- [WORK TO COMPLETE]: Output the complete listing. Match it exactly.

::: MATERIAL SUPPLIED :::

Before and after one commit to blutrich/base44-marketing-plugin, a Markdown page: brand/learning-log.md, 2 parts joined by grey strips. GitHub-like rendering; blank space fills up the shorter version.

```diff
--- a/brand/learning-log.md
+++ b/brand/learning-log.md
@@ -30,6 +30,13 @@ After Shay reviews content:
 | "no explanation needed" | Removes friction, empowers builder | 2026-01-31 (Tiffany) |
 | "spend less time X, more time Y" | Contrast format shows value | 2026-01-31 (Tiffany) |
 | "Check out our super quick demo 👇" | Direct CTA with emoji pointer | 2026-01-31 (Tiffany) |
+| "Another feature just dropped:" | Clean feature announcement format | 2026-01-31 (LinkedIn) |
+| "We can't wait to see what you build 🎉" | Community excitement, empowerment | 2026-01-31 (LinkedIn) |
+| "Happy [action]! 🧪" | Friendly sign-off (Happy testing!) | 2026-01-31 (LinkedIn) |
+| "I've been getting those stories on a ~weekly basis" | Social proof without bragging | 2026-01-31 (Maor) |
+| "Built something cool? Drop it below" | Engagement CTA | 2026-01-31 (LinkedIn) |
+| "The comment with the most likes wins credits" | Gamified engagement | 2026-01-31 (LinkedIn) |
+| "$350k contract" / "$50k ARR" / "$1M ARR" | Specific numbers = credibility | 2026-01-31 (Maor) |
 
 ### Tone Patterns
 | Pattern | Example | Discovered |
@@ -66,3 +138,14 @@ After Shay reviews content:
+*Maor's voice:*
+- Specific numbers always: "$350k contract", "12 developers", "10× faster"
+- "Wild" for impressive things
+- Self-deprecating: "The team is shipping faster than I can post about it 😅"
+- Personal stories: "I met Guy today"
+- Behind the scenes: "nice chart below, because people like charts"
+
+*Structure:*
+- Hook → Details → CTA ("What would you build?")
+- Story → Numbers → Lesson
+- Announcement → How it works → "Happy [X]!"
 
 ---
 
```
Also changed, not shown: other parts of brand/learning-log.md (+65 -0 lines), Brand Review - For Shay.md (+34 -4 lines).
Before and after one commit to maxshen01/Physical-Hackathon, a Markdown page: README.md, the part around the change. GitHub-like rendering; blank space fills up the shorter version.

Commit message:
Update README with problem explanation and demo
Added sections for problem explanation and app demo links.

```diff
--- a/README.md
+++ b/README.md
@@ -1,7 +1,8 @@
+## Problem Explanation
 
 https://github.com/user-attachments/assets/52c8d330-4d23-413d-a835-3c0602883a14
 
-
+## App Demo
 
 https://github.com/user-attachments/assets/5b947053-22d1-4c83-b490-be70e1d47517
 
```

:::

- [EXERCISE ANSWER]:
Before and after one commit to blutrich/base44-marketing-plugin, a Markdown page: brand/learning-log.md, 2 parts joined by grey strips. GitHub-like rendering; blank space fills up the shorter version.

```diff
--- a/brand/learning-log.md
+++ b/brand/learning-log.md
@@ -30,6 +30,13 @@ After Shay reviews content:
 | "no explanation needed" | Removes friction, empowers builder | 2026-01-31 (Tiffany) |
 | "spend less time X, more time Y" | Contrast format shows value | 2026-01-31 (Tiffany) |
 | "Check out our super quick demo 👇" | Direct CTA with emoji pointer | 2026-01-31 (Tiffany) |
+| "Another feature just dropped:" | Clean feature announcement format | 2026-01-31 (LinkedIn) |
+| "We can't wait to see what you build 🎉" | Community excitement, empowerment | 2026-01-31 (LinkedIn) |
+| "Happy [action]! 🧪" | Friendly sign-off (Happy testing!) | 2026-01-31 (LinkedIn) |
+| "I've been getting those stories on a ~weekly basis" | Social proof without bragging | 2026-01-31 (Maor) |
+| "Built something cool? Drop it below" | Engagement CTA | 2026-01-31 (LinkedIn) |
+| "The comment with the most likes wins credits" | Gamified engagement | 2026-01-31 (LinkedIn) |
+| "$350k contract" / "$50k ARR" / "$1M ARR" | Specific numbers = credibility | 2026-01-31 (Maor) |
 
 ### Tone Patterns
 | Pattern | Example | Discovered |
@@ -66,3 +138,14 @@ After Shay reviews content:
+*Maor's voice:*
+- Specific numbers always: "$350k contract", "12 developers", "10× faster"
+- "Wild" for impressive things
+- Self-deprecating: "The team is shipping faster than I can post about it 😅"
+- Personal stories: "I met Guy today"
+- Behind the scenes: "nice chart below, because people like charts"
+
+*Structure:*
+- Hook → Details → CTA ("What would you build?")
+- Story → Numbers → Lesson
+- Announcement → How it works → "Happy [X]!"
 
 ---
 
```
Also changed, not shown: other parts of brand/learning-log.md (+65 -0 lines), Brand Review - For Shay.md (+34 -4 lines).
Before and after one commit to maxshen01/Physical-Hackathon, a Markdown page: README.md, the part around the change. GitHub-like rendering; blank space fills up the shorter version.

Commit message:
Update README with problem explanation and demo
Added sections for problem explanation and app demo links.

```diff
--- a/README.md
+++ b/README.md
@@ -1,7 +1,8 @@
+## Problem Explanation
 
 https://github.com/user-attachments/assets/52c8d330-4d23-413d-a835-3c0602883a14
 
-
+## App Demo
 
 https://github.com/user-attachments/assets/5b947053-22d1-4c83-b490-be70e1d47517
 
```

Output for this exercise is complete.